- [Task statement] Which lines of the data contain the string "artisan"? Copy every one of them.
Content starts
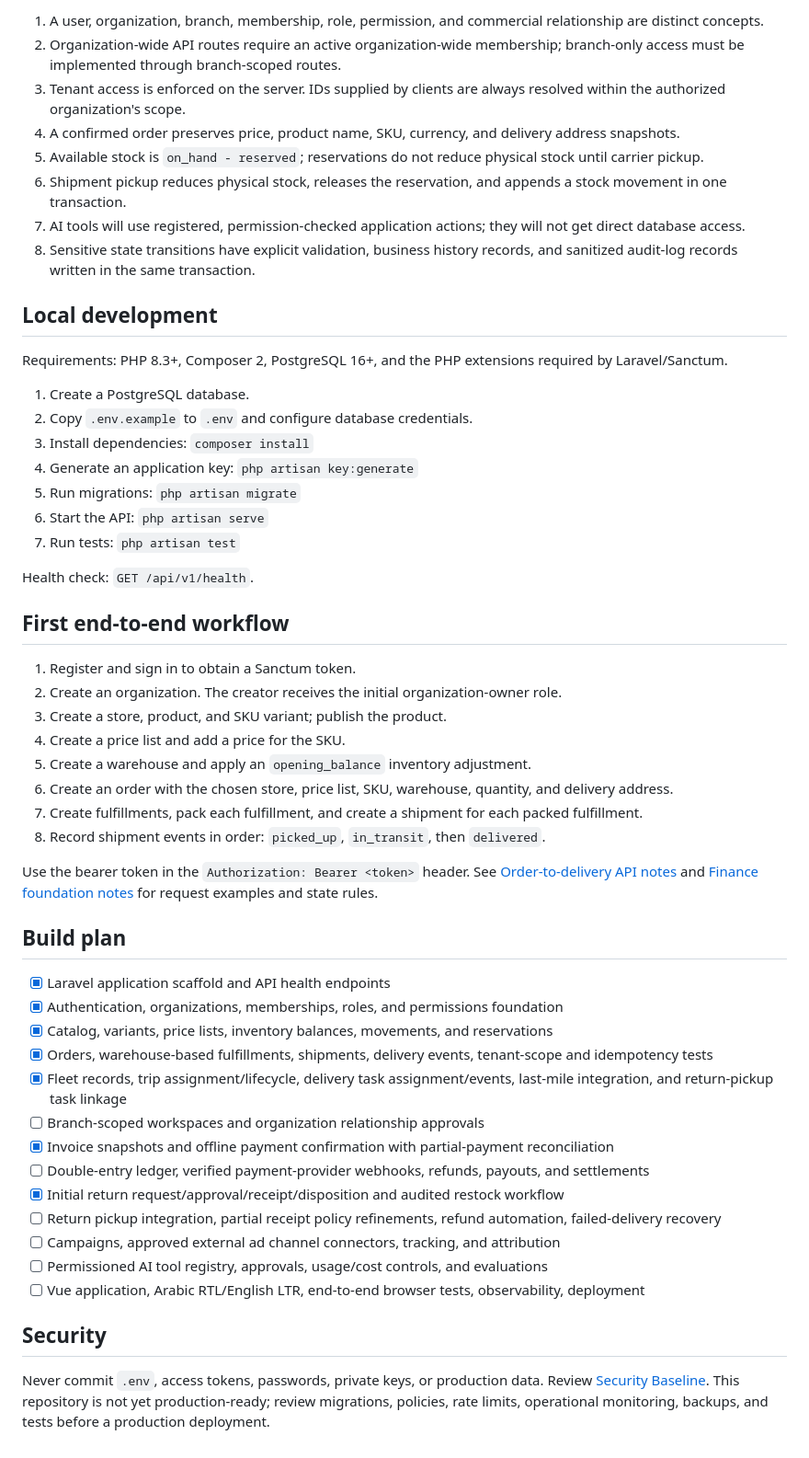
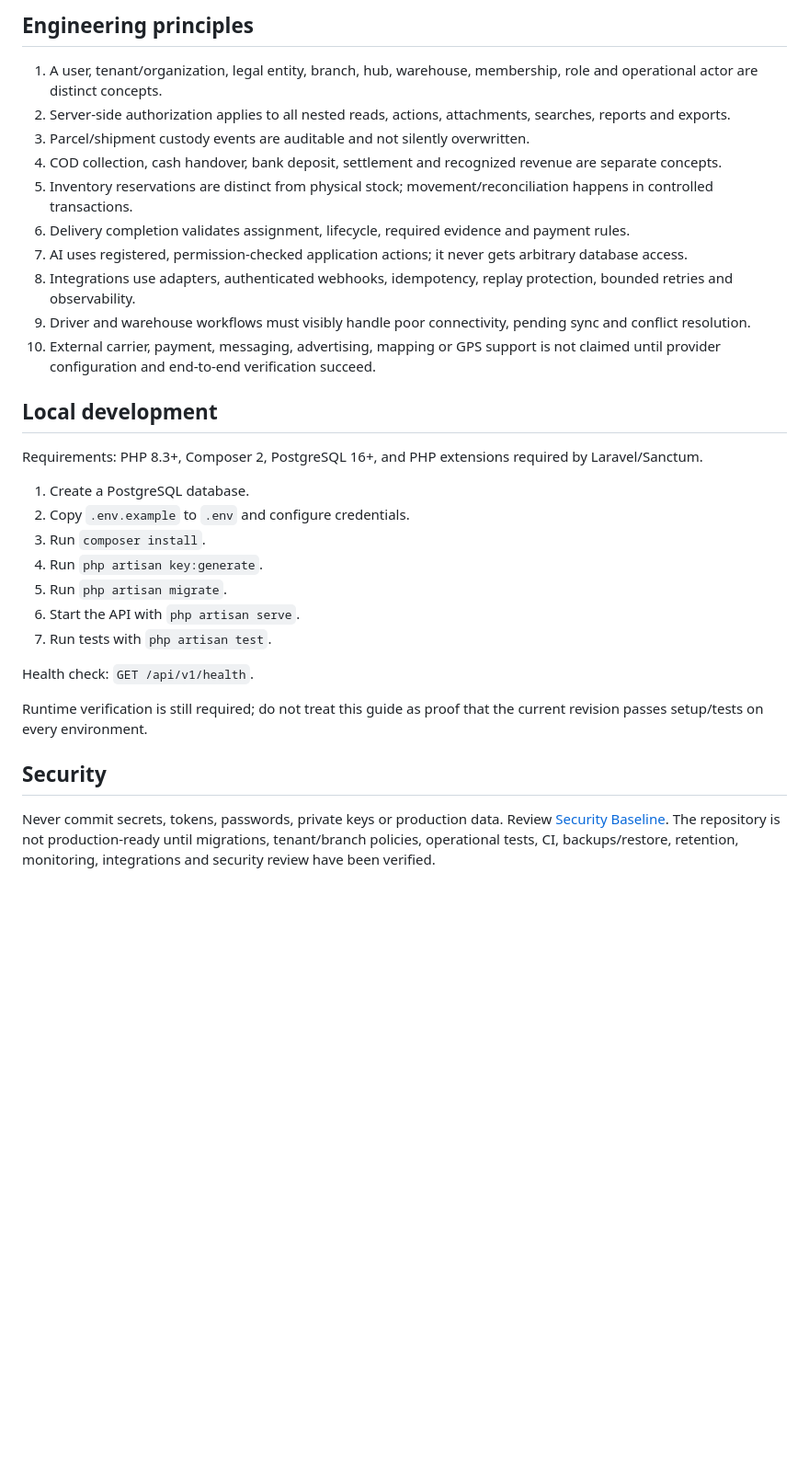
Before and after one commit to e-proo/authentication-learning, a Markdown page: README.md, the part around one of its changes. Shown at 92% size. Drawn GitHub-style; blank space fills up the shorter version.

```diff
--- a/README.md
+++ b/README.md
@@ -35,56 +61,33 @@ A modular platform for logistics, multi-organization commerce, inventory, market
 
-1. A user, organization, branch, membership, role, permission, and commercial relationship are distinct concepts.
-2. Organization-wide API routes require an active organization-wide membership; branch-only access must be implemented through branch-scoped routes.
-3. Tenant access is enforced on the server. IDs supplied by clients are always resolved within the authorized organization's scope.
-4. A confirmed order preserves price, product name, SKU, currency, and delivery address snapshots.
-5. Available stock is `on_hand - reserved`; reservations do not reduce physical stock until carrier pickup.
-6. Shipment pickup reduces physical stock, releases the reservation, and appends a stock movement in one transaction.
-7. AI tools will use registered, permission-checked application actions; they will not get direct database access.
-8. Sensitive state transitions have explicit validation, business history records, and sanitized audit-log records written in the same transaction.
+## Engineering principles
+
+1. A user, tenant/organization, legal entity, branch, hub, warehouse, membership, role and operational actor are distinct concepts.
+2. Server-side authorization applies to all nested reads, actions, attachments, searches, reports and exports.
+3. Parcel/shipment custody events are auditable and not silently overwritten.
+4. COD collection, cash handover, bank deposit, settlement and recognized revenue are separate concepts.
+5. Inventory reservations are distinct from physical stock; movement/reconciliation happens in controlled transactions.
+6. Delivery completion validates assignment, lifecycle, required evidence and payment rules.
+7. AI uses registered, permission-checked application actions; it never gets arbitrary database access.
+8. Integrations use adapters, authenticated webhooks, idempotency, replay protection, bounded retries and observability.
+9. Driver and warehouse workflows must visibly handle poor connectivity, pending sync and conflict resolution.
+10. External carrier, payment, messaging, advertising, mapping or GPS support is not claimed until provider configuration and end-to-end verification succeed.
 
 ## Local development
 
-Requirements: PHP 8.3+, Composer 2, PostgreSQL 16+, and the PHP extensions required by Laravel/Sanctum.
+Requirements: PHP 8.3+, Composer 2, PostgreSQL 16+, and PHP extensions required by Laravel/Sanctum.
 
 1. Create a PostgreSQL database.
-2. Copy `.env.example` to `.env` and configure database credentials.
-3. Install dependencies: `composer install`
-4. Generate an application key: `php artisan key:generate`
-5. Run migrations: `php artisan migrate`
-6. Start the API: `php artisan serve`
-7. Run tests: `php artisan test`
+2. Copy `.env.example` to `.env` and configure credentials.
+3. Run `composer install`.
+4. Run `php artisan key:generate`.
+5. Run `php artisan migrate`.
+6. Start the API with `php artisan serve`.
+7. Run tests with `php artisan test`.
 
 Health check: `GET /api/v1/health`.
 
-## First end-to-end workflow
-
-1. Register and sign in to obtain a Sanctum token.
-2. Create an organization. The creator receives the initial organization-owner role.
-3. Create a store, product, and SKU variant; publish the product.
-4. Create a price list and add a price for the SKU.
-5. Create a warehouse and apply an `opening_balance` inventory adjustment.
-6. Create an order with the chosen store, price list, SKU, warehouse, quantity, and delivery address.
-7. Create fulfillments, pack each fulfillment, and create a shipment for each packed fulfillment.
-8. Record shipment events in order: `picked_up`, `in_transit`, then `delivered`.
-
-Use the bearer token in the `Authorization: Bearer <token>` header. See [Order-to-delivery API notes](docs/ORDER_TO_DELIVERY.md) and [Finance foundation notes](docs/FINANCE.md) for request examples and state rules.
-
-## Build plan
-
-- [x] Laravel application scaffold and API health endpoints
-- [x] Authentication, organizations, memberships, roles, and permissions foundation
-- [x] Catalog, variants, price lists, inventory balances, movements, and reservations
-- [x] Orders, warehouse-based fulfillments, shipments, delivery events, tenant-scope and idempotency tests
-- [x] Fleet records, trip assignment/lifecycle, delivery task assignment/events, last-mile integration, and return-pickup task linkage
-- [ ] Branch-scoped workspaces and organization relationship approvals
-- [x] Invoice snapshots and offline payment confirmation with partial-payment reconciliation
-- [ ] Double-entry ledger, verified payment-provider webhooks, refunds, payouts, and settlements
-- [x] Initial return request/approval/receipt/disposition and audited restock workflow
-- [ ] Return pickup integration, partial receipt policy refinements, refund automation, failed-delivery recovery
-- [ ] Campaigns, approved external ad channel connectors, tracking, and attribution
-- [ ] Permissioned AI tool registry, approvals, usage/cost controls, and evaluations
-- [ ] Vue application, Arabic RTL/English LTR, end-to-end browser tests, observability, deployment
+Runtime verification is still required; do not treat this guide as proof that the current revision passes setup/tests on every environment.
 
 ## Security
 
-Never commit `.env`, access tokens, passwords, private keys, or production data. Review [Security Baseline](docs/SECURITY.md). This repository is not yet production-ready; review migrations, policies, rate limits, operational monitoring, backups, and tests before a production deployment.
+Never commit secrets, tokens, passwords, private keys or production data. Review [Security Baseline](docs/SECURITY.md). The repository is not production-ready until migrations, tenant/branch policies, operational tests, CI, backups/restore, retention, monitoring, integrations and security review have been verified.
```
Also changed, not shown: other parts of README.md (+49 -23 lines).
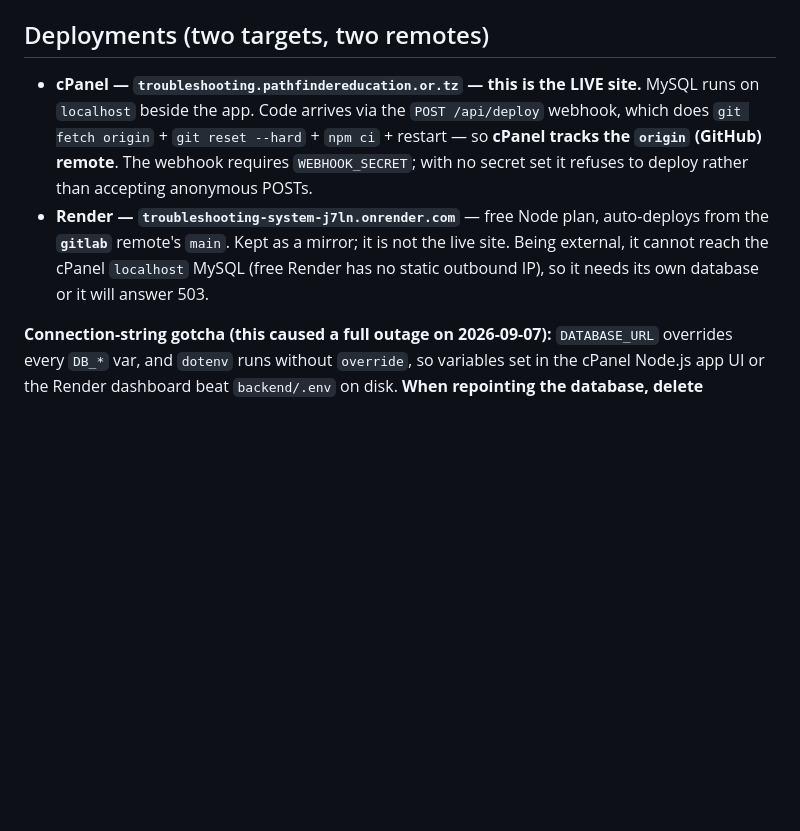
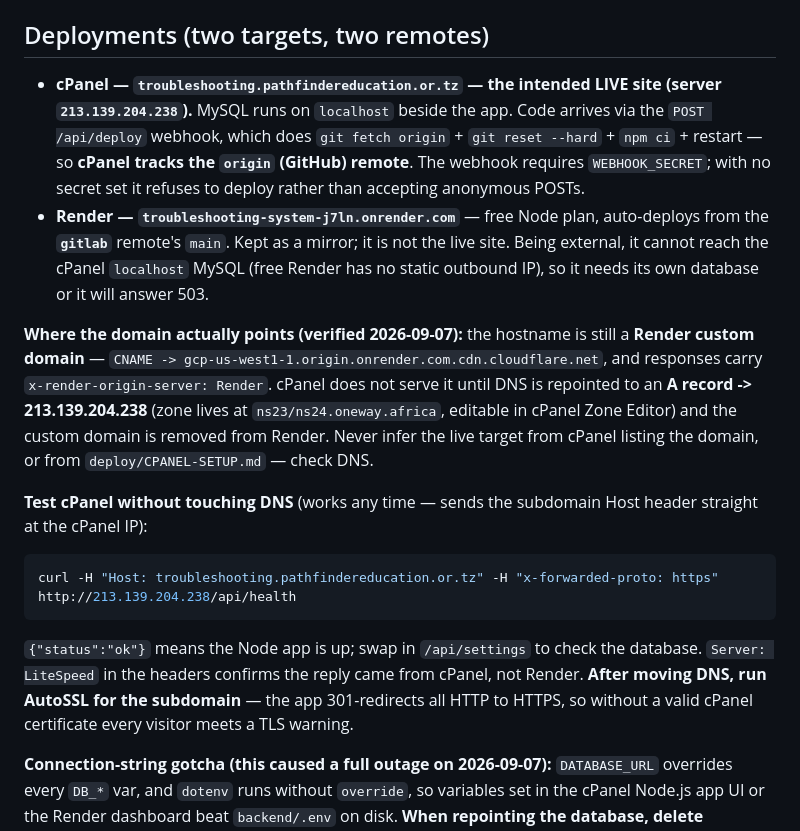
Before and after one commit to Claytonee/Troubleshooting-System, a Markdown page: CLAUDE.md, the part around the change. GitHub-like rendering; blank space fills up the shorter version.

Commit message:
Record where the live domain actually points, and how to test cPanel
I concluded earlier in the session that cPanel was already the live site, from
cPanel listing the domain and from deploy/CPANEL-SETUP.md. DNS says otherwise:

    troubleshooting.pathfindereducation.or.tz
      CNAME -> gcp-us-west1-1.origin.onrender.com.cdn.cloudflare.net
      x-render-origin-server: Render

The hostname is a Render custom domain, so Render has been serving it all along
and the cPanel Node app has never taken public traffic on that name. Document
the cPanel server IP (213.139.204.238), the nameservers holding the zone, and
that moving the site means an A record plus removing the custom domain from
Render.

Also record the Host-header trick that tests the cPanel app without touching
DNS -- it is how the app was confirmed healthy (/api/health returns ok, Server:
LiteSpeed proves the reply came from cPanel and not Render) while the only
remaining fault was the database password. And note AutoSSL: the app 301s all
HTTP to HTTPS, so a missing certificate after the DNS move breaks every visitor.

Co-Authored-By: Claude Opus 5 <noreply@anthropic.com>

````diff
--- a/CLAUDE.md
+++ b/CLAUDE.md
@@ -31,8 +31,22 @@ All schema changes MUST be **additive and backward-compatible** so a new deploy
 - **Remote:** `origin` = GitHub (`Claytonee/Troubleshooting-System`), `gitlab` = GitLab (`claytonecurth/Troubleshooting-System`). Push both.
 
 ## Deployments (two targets, two remotes)
-- **cPanel — `troubleshooting.pathfindereducation.or.tz` — this is the LIVE site.** MySQL runs on `localhost` beside the app. Code arrives via the `POST /api/deploy` webhook, which does `git fetch origin` + `git reset --hard` + `npm ci` + restart — so **cPanel tracks the `origin` (GitHub) remote**. The webhook requires `WEBHOOK_SECRET`; with no secret set it refuses to deploy rather than accepting anonymous POSTs.
+- **cPanel — `troubleshooting.pathfindereducation.or.tz` — the intended LIVE site (server `213.139.204.238`).** MySQL runs on `localhost` beside the app. Code arrives via the `POST /api/deploy` webhook, which does `git fetch origin` + `git reset --hard` + `npm ci` + restart — so **cPanel tracks the `origin` (GitHub) remote**. The webhook requires `WEBHOOK_SECRET`; with no secret set it refuses to deploy rather than accepting anonymous POSTs.
 - **Render — `troubleshooting-system-j7ln.onrender.com`** — free Node plan, auto-deploys from the **`gitlab`** remote's `main`. Kept as a mirror; it is not the live site. Being external, it cannot reach the cPanel `localhost` MySQL (free Render has no static outbound IP), so it needs its own database or it will answer 503.
+
+**Where the domain actually points (verified 2026-09-07):** the hostname is still a **Render custom domain** —
+`CNAME -> gcp-us-west1-1.origin.onrender.com.cdn.cloudflare.net`, and responses carry `x-render-origin-server: Render`.
+cPanel does not serve it until DNS is repointed to an **A record -> 213.139.204.238** (zone lives at `ns23/ns24.oneway.africa`,
+editable in cPanel Zone Editor) and the custom domain is removed from Render. Never infer the live target from cPanel listing
+the domain, or from `deploy/CPANEL-SETUP.md` — check DNS.
+
+**Test cPanel without touching DNS** (works any time — sends the subdomain Host header straight at the cPanel IP):
+```bash
+curl -H "Host: troubleshooting.pathfindereducation.or.tz" -H "x-forwarded-proto: https" http://213.139.204.238/api/health
+```
+`{"status":"ok"}` means the Node app is up; swap in `/api/settings` to check the database. `Server: LiteSpeed` in the headers
+confirms the reply came from cPanel, not Render. **After moving DNS, run AutoSSL for the subdomain** — the app 301-redirects
+all HTTP to HTTPS, so without a valid cPanel certificate every visitor meets a TLS warning.
 
 **Connection-string gotcha (this caused a full outage on 2026-09-07):** `DATABASE_URL` overrides every `DB_*` var, and `dotenv` runs without `override`, so variables set in the cPanel Node.js app UI or the Render dashboard beat `backend/.env` on disk. **When repointing the database, delete `DATABASE_URL` from the hosting panel first** — otherwise editing `.env` changes nothing. Startup logs print the target actually in use (credentials masked) plus a `DATABASE UNREACHABLE` diagnostic, so check the log before editing config.
 
````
Content ends
- [Response to the task]
-4. Generate an application key: `php artisan key:generate`
-5. Run migrations: `php artisan migrate`
-6. Start the API: `php artisan serve`
-7. Run tests: `php artisan test`
+4. Run `php artisan key:generate`.
+5. Run `php artisan migrate`.
+6. Start the API with `php artisan serve`.
+7. Run tests with `php artisan test`.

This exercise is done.